The Witcher: Can someone explain what the "Law of Surprise" is?
Warning: this post contains spoilers!
If you aren't familiar with the books or the game, the "Law of Surprise" may come as a bit of a surprise to you in the Nextflix series.
In Episode 4 of The Witcher ("Of Banquets, Bastards and Burials"), the Law of Surprise is first mentioned when a masked knight claims the Law of Surprise to request the Queen's daughter's (Pavetta) hand in marriage, as he claims years early, he had somehow saved King Roegner's life. To repay Duny, the King had offered him the Law of Surprise.
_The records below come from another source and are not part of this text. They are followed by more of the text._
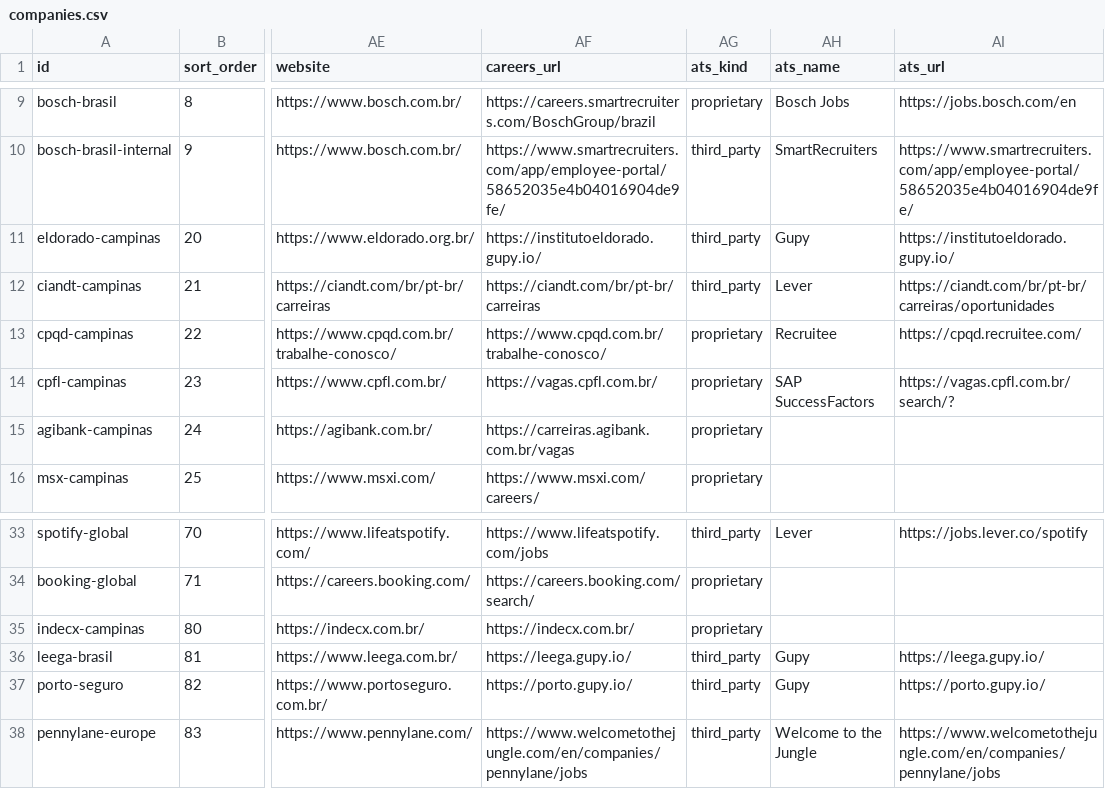
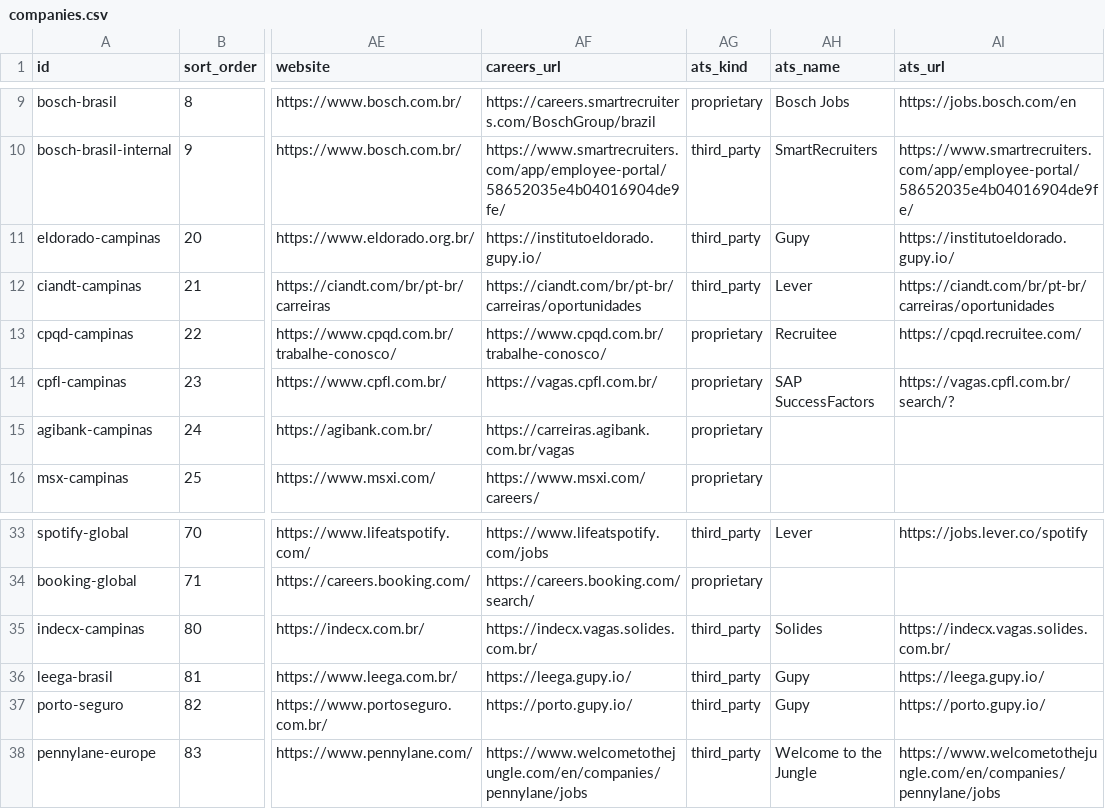
Before and after one commit to duducm2/my-personal-repo, a CSV file: my-data/canonical/companies.csv, drawn as a sheet; only a part is shown, gaps mark what is left out; the diff names each change by its address in the sheet, - before the commit and + after, or states it on an @@ line.

```diff
--- a/my-data/canonical/companies.csv
+++ b/my-data/canonical/companies.csv
-AF12 (careers_url): https://ciandt.com/br/pt-br/carreiras
+AF12 (careers_url): https://ciandt.com/br/pt-br/carreiras/oportunidades
-AF35 (careers_url): https://indecx.com.br/
+AF35 (careers_url): https://indecx.vagas.solides.com.br/
-AG35 (ats_kind): proprietary
+AG35 (ats_kind): third_party
-AH35 (ats_name): (empty)
+AH35 (ats_name): Solides
-AI35 (ats_url): (empty)
+AI35 (ats_url): https://indecx.vagas.solides.com.br/
```
Also changed, not shown: 14 other files.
The series doesn't go into detail on how he had saved the King's life.
The law can take different forms, but basically dictates that one is expected to offer someone who saved their life a reward of sorts, but one that unknown to both parties. The law can be given as "The first thing that comes to greet you when you return home" or as "What you find at home yet don't expect", which often takes the form of a firstborn child.
After saving the King's life, the King promised Duny, "Whatever he had left at home without knowing or expecting it", which turned out to be his daughter Pavetta. Duny thusly tried to claim Pavetta's hand in marriage much to the Queen's dismay, as she was hoping to strategically marry Pavetta off to aid her own causes. After a short battle where Geralt saves Duny's life ensues, the Queen reluctantly agrees to allow her daughter to marry Duny, realising that she can't win against the Law of Surprise, which in the Witcher universe has a sort of fate-magic tied to it bringing ill consequences to those who don't pay their dues.
Ironically towards the end of the episode, Geralt claims the Law of Surprise for his own boon after Duny insists on repaying Geralt for saving his life in the battle. This is where Princess Ciri becomes fated to Geralt as Pavetta was already pregnant with her, unbeknownst to Duny at the time.